--- Input for this task ---
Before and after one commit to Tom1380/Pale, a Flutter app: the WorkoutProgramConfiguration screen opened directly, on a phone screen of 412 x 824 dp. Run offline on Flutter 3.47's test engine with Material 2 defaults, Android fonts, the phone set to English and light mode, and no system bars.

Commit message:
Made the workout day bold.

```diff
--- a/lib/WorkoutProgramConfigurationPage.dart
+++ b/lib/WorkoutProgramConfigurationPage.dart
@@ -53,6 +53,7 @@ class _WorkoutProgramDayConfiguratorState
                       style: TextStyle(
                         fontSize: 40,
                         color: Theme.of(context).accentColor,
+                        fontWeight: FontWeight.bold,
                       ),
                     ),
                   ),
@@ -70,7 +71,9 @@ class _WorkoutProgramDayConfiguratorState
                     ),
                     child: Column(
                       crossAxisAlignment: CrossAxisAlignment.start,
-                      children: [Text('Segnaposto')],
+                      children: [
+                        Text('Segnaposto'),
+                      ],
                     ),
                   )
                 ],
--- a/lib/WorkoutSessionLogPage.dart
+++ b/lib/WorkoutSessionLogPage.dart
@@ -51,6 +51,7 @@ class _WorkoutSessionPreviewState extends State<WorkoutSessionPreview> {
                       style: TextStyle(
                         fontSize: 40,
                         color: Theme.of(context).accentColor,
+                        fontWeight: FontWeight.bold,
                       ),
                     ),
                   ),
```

...

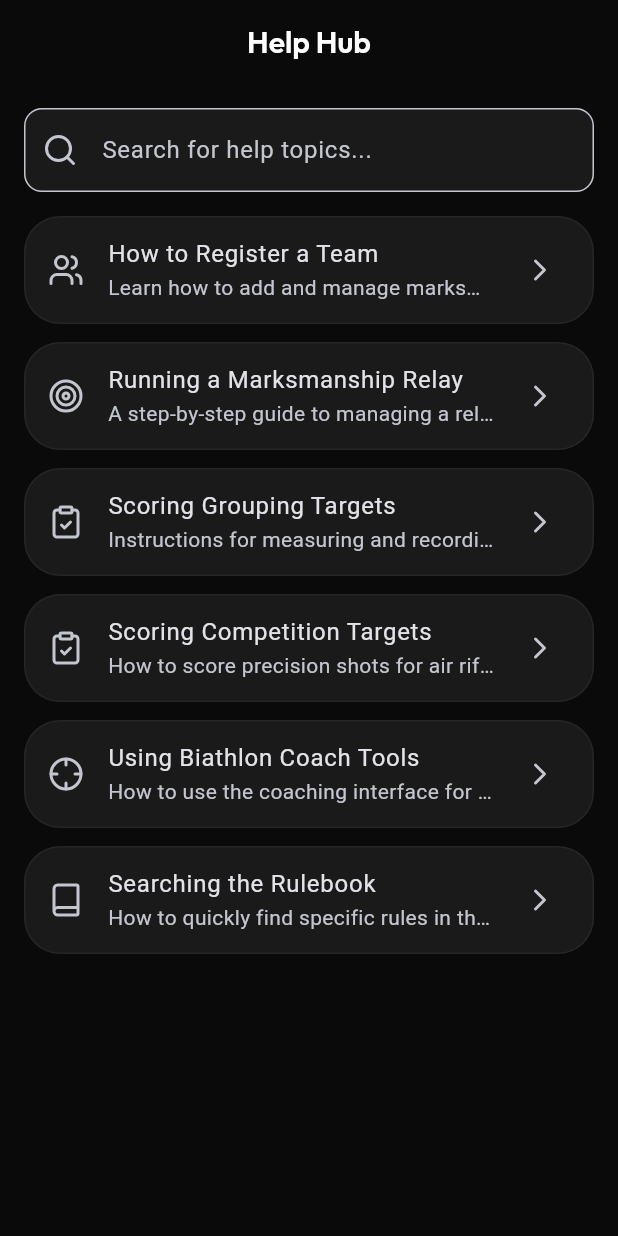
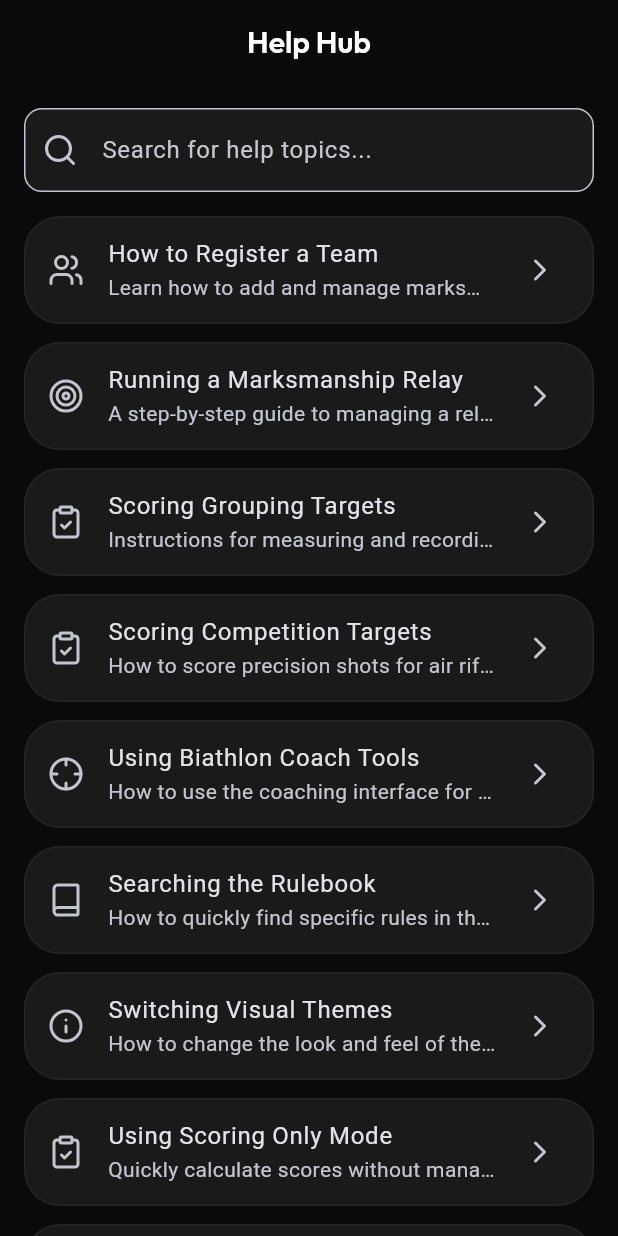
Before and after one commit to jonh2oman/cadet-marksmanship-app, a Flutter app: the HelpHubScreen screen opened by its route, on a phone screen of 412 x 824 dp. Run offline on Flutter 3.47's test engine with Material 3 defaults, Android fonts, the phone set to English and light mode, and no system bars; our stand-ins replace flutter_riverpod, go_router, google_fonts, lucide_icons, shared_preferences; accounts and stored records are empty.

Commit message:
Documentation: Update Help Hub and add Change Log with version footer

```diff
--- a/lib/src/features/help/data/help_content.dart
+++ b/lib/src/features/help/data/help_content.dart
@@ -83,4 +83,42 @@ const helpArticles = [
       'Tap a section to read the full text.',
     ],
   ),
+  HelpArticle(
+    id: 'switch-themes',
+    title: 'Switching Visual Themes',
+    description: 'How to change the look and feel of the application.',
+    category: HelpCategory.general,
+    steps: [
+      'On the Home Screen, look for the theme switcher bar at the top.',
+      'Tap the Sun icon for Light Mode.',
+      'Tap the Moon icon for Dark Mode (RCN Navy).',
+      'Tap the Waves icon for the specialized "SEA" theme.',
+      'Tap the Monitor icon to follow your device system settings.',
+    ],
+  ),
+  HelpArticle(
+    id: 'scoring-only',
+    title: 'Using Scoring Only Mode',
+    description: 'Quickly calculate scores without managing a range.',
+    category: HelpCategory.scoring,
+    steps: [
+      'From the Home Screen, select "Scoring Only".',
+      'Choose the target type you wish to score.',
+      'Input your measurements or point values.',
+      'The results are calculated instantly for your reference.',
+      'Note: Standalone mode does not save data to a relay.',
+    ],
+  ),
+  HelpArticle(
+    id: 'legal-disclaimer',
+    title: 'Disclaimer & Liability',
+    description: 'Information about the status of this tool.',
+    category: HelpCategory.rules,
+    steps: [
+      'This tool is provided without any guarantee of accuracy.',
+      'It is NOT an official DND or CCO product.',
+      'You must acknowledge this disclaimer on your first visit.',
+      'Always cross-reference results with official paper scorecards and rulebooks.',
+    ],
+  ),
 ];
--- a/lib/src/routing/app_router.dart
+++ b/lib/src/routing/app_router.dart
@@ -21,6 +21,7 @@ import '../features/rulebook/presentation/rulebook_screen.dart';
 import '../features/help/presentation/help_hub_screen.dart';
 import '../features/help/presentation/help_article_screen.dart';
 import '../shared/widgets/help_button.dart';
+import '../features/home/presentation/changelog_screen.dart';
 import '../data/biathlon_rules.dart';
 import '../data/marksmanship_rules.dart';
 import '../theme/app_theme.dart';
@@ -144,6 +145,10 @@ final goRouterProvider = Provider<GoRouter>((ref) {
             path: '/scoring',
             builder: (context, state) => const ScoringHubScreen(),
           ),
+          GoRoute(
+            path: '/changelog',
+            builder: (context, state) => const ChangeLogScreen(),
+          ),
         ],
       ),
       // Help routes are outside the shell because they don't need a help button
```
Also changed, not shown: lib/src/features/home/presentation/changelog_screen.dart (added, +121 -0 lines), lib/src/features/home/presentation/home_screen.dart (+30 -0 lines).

--- Work required ---
Could you copy every line in the records that holds "import"?

--- Response ---
@@ -21,6 +21,7 @@ import '../features/rulebook/presentation/rulebook_screen.dart';
 import '../features/help/presentation/help_hub_screen.dart';
 import '../features/help/presentation/help_article_screen.dart';
 import '../shared/widgets/help_button.dart';
+import '../features/home/presentation/changelog_screen.dart';
 import '../data/biathlon_rules.dart';
 import '../data/marksmanship_rules.dart';
 import '../theme/app_theme.dart';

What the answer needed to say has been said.